Jim Cramer, host of the CNBC television program "Mad Money," is a Markets Commentator for, Inc., and CNBC, and a director and co-founder of All opinions expressed by Mr. Cramer on "Mad Money" are his own and do not reflect the opinions of or its affiliates, or CNBC, NBC UNIVERSAL or their parent company or affiliates. Mr. Cramer's opinions are based upon information he considers to be reliable, but neither, nor CNBC, nor either of their affiliates and/or subsidiaries warrant its completeness or accuracy, and it should not be relied upon as such. Mr. Cramer's statements are based on his opinions at the time statements are made, and are subject to change without notice. No part of Mr. Cramer's compensation from CNBC or is related to the specific opinions expressed by him on "Mad Money."

None of the information contained in "Mad Money" constitutes a recommendation by Mr. Cramer, or CNBC that any particular security, portfolio of securities, transaction, or investment strategy is suitable for any specific person. You must make your own independent decisions regarding any security, portfolio of securities, transaction, or investment strategy mentioned on the program. Mr. Cramer's past results are not necessarily indicative of future performance. Neither Mr. Cramer, nor, nor CNBC guarantees any specific outcome or profit, and you should be aware of the real risk of loss in following any strategy or investments discussed on the program. The strategy or investments discussed may fluctuate in price or value and you may get back less than you invested. Before acting on any information contained in the program, you should consider whether it is suitable for your particular circumstances and strongly consider seeking advice from your own financial or investment adviser.

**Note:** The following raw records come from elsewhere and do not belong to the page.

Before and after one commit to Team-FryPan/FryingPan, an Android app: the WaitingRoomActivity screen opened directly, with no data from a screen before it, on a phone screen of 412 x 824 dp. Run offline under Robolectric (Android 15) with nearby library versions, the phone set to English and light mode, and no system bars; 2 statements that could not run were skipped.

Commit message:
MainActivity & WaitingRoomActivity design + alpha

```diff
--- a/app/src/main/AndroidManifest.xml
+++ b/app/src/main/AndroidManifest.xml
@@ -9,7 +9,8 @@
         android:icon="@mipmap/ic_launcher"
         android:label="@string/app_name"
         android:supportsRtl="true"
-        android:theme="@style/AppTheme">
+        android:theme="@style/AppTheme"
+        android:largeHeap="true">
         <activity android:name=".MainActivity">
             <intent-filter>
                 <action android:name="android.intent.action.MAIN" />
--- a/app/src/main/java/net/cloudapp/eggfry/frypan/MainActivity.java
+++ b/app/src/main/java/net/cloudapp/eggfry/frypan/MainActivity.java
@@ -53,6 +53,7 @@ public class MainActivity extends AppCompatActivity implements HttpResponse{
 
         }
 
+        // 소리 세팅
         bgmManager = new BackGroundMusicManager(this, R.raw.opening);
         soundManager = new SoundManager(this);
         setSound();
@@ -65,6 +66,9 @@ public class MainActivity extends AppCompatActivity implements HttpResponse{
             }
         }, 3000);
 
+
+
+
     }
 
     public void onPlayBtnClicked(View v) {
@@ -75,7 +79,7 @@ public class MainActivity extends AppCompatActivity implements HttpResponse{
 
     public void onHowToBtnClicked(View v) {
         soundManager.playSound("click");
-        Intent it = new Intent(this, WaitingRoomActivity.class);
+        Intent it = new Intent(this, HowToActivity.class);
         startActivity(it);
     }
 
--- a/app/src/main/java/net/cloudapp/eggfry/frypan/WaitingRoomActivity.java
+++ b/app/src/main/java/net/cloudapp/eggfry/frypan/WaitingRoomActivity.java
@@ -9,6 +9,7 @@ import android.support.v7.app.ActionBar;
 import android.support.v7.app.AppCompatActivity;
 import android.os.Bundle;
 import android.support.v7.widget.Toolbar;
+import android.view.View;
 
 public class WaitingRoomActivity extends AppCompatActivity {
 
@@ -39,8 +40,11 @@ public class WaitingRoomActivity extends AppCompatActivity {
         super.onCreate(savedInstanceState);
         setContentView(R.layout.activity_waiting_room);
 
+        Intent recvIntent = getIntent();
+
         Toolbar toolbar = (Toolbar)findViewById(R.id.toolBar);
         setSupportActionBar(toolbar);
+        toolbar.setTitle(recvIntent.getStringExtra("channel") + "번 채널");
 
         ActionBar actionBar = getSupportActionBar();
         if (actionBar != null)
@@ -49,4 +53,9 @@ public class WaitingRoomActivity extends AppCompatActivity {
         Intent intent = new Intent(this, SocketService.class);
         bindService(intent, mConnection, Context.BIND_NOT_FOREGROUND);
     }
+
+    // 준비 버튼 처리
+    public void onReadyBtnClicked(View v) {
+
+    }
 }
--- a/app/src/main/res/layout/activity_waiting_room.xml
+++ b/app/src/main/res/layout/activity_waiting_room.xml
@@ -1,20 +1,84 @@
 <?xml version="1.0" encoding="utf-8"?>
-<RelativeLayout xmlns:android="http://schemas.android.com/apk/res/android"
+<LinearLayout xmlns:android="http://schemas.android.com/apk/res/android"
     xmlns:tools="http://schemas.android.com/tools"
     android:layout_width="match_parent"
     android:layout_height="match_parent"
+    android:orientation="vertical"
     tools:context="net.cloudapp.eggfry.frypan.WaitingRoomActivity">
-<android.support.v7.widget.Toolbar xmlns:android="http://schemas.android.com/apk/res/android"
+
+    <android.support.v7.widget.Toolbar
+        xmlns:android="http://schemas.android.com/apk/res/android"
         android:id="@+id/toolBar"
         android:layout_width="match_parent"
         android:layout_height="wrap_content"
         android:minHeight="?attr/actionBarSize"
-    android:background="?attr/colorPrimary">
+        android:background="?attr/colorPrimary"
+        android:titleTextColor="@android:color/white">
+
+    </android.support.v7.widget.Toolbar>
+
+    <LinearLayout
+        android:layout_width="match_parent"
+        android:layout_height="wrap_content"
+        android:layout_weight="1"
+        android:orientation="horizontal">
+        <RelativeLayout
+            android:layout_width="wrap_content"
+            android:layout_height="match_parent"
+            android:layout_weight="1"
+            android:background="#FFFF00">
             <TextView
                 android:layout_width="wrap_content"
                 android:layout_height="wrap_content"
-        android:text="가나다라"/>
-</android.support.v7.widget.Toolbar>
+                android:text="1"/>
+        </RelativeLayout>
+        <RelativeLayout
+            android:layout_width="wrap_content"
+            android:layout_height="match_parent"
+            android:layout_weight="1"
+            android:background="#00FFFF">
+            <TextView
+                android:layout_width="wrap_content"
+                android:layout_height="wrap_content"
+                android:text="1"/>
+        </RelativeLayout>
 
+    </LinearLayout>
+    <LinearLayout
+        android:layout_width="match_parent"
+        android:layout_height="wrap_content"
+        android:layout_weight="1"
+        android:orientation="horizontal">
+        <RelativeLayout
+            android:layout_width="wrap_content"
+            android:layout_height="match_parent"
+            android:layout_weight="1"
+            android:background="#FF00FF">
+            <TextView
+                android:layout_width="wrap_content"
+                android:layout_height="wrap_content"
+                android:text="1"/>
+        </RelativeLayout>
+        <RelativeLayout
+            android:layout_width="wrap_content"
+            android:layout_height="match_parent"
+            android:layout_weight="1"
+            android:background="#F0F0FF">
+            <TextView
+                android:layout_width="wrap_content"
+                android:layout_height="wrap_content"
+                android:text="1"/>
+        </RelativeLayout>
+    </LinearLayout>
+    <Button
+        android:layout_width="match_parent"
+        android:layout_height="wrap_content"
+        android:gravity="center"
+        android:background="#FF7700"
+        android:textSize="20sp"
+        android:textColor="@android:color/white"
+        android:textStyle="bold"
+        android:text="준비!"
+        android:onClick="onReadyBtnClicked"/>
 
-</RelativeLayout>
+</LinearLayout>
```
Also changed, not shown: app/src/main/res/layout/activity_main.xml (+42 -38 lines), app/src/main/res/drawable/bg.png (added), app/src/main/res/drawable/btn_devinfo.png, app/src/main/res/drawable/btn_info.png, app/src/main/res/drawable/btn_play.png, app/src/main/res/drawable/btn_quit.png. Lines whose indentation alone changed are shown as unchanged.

Some of the stocks mentioned by Mr. Cramer on "Mad Money" are held in Mr. Cramer's Action Alerts PLUS Portfolio. When that is the case, appropriate disclosure is made on the program and in the "Mad Money" recap available on The Action Alerts PLUS Portfolio contains all of Mr. Cramer's personal investments in publicly-traded equity securities only, and does not include any mutual fund holdings or other institutionally managed assets, private equity investments, or his holdings in, Inc. Since March 2005, the Action Alerts PLUS Portfolio has been held by a Trust, the realized profits from which have been pledged to charity. Mr. Cramer retains full investment discretion with respect to all securities contained in the Trust. Mr. Cramer is subject to certain trading restrictions, and must hold all securities in the Action Alerts PLUS Portfolio for at least one month, and is not permitted to buy or sell any security he has spoken about on television or on his radio program for five days following the broadcast.